“I think it’s useful to resurrect those pre-digital days,” she said, “before the universe was awash with images, when photography was special, and a compelling photo could rouse us to action or quiet us into contemplation. I want young people to know that such an environment once existed.”
Sharing pictures of both historic and contemporary relevance, Polumbaum sees her father as a figure both of and ahead of his times. She sees today’s calls for social action, economic redress and political reform mirrored in Ted’s work.
“My father would be right on board in building upon the movements he participated in and documented during the second half of the twentieth century,” she said. “Ted’s story, and the power of his pictures, can illuminate the enduring influence of the past upon the present and, I hope, further inspire those working for a better future. Idealistic, for sure, but that’s also imprinted in my father’s legacy.”
On July 14, 2021, Polumbaum will share excerpts from All Available Light in a Prairie Lights Bookstore online event. Writers Alexander Wolff and Brett Dakin also will read from recent books of family history. Each copy of any of the three books purchased from Prairie Lights will come with a small print of an original image from Ted’s collection, contributed by Judy as a token of support for an iconic independent bookstore, fellow authors, and the circulation of Ted Polumbaum’s magnificent photography.
About Judy Polumbaum

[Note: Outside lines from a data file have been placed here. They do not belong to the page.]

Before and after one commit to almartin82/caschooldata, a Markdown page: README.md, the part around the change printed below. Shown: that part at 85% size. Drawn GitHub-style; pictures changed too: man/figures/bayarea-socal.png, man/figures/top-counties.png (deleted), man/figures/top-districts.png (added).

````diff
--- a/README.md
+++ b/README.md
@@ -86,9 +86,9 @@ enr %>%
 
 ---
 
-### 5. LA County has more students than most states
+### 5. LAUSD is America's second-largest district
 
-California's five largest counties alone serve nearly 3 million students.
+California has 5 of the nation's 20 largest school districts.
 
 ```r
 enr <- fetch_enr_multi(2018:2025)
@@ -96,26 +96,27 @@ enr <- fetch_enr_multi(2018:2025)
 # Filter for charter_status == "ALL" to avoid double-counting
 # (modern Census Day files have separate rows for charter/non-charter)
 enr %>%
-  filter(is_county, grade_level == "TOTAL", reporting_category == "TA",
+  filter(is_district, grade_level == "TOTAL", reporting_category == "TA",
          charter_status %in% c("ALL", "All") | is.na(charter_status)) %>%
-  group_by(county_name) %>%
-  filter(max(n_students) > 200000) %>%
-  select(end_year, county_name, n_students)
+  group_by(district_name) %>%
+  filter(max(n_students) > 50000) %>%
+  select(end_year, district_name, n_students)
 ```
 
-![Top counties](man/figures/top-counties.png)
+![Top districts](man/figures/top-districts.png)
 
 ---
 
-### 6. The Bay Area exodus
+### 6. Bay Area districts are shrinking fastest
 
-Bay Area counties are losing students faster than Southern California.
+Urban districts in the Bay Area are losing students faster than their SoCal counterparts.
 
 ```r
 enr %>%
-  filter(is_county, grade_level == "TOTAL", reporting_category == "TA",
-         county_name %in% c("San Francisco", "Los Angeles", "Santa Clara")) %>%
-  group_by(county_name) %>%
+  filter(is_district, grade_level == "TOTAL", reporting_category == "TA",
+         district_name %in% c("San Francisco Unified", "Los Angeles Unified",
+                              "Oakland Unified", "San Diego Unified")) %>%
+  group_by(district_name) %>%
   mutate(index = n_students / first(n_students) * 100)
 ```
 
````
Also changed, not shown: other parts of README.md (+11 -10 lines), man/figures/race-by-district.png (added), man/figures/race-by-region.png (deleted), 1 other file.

Before joining the University of Iowa faculty in 1989, Polumbaum worked as a newspaper reporter and magazine writer. She earned her bachelor’s degree in East Asian Studies from McGill University in Montreal, Canada, a master’s from the Columbia University Graduate School of Journalism, and a doctorate in communication from Stanford University. At Iowa, she taught reporting and writing and many other courses, worked with the UI Center for Asian and Pacific Studies, International Programs, and the Honors Programs, and was an advocate for international undergraduates. Her scholarship focused on journalism and media in China. In 2008, she published China Ink: The Changing Face of Chinese Journalism, based on interviews with 20 young Chinese journalists. She has worked for news organizations in Vermont, California, Oregon, Iowa, and Beijing, China, and continues to freelance today, writing about China as well as other topics. She also was a founding board member for the nonprofit Iowa Center for Public Affairs (Iowawatch.org).